> _Exercise brief_:
Please set down the entries below once more, exactly.

> _Data extracted from a collection_:

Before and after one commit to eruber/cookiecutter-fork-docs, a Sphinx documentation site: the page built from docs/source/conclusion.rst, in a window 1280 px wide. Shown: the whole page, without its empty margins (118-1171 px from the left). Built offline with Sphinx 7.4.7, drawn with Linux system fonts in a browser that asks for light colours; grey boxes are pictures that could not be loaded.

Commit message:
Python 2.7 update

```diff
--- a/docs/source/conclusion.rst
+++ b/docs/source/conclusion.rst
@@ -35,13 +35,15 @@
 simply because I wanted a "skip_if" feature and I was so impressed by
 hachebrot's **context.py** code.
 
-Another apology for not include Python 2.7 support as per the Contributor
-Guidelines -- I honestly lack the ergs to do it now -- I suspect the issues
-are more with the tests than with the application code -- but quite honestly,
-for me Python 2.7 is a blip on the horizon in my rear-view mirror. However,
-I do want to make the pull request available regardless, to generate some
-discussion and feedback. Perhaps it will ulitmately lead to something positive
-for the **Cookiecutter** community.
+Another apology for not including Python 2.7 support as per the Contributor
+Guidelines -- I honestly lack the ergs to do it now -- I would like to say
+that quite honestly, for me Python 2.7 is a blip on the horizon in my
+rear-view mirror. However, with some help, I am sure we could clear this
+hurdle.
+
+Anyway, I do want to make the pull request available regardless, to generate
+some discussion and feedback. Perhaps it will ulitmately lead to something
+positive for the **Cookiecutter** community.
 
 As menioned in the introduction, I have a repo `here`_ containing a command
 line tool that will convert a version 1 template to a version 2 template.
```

> _Expected answer_:
Before and after one commit to eruber/cookiecutter-fork-docs, a Sphinx documentation site: the page built from docs/source/conclusion.rst, in a window 1280 px wide. Shown: the whole page, without its empty margins (118-1171 px from the left). Built offline with Sphinx 7.4.7, drawn with Linux system fonts in a browser that asks for light colours; grey boxes are pictures that could not be loaded.

Commit message:
Python 2.7 update

```diff
--- a/docs/source/conclusion.rst
+++ b/docs/source/conclusion.rst
@@ -35,13 +35,15 @@
 simply because I wanted a "skip_if" feature and I was so impressed by
 hachebrot's **context.py** code.
 
-Another apology for not include Python 2.7 support as per the Contributor
-Guidelines -- I honestly lack the ergs to do it now -- I suspect the issues
-are more with the tests than with the application code -- but quite honestly,
-for me Python 2.7 is a blip on the horizon in my rear-view mirror. However,
-I do want to make the pull request available regardless, to generate some
-discussion and feedback. Perhaps it will ulitmately lead to something positive
-for the **Cookiecutter** community.
+Another apology for not including Python 2.7 support as per the Contributor
+Guidelines -- I honestly lack the ergs to do it now -- I would like to say
+that quite honestly, for me Python 2.7 is a blip on the horizon in my
+rear-view mirror. However, with some help, I am sure we could clear this
+hurdle.
+
+Anyway, I do want to make the pull request available regardless, to generate
+some discussion and feedback. Perhaps it will ulitmately lead to something
+positive for the **Cookiecutter** community.
 
 As menioned in the introduction, I have a repo `here`_ containing a command
 line tool that will convert a version 1 template to a version 2 template.
```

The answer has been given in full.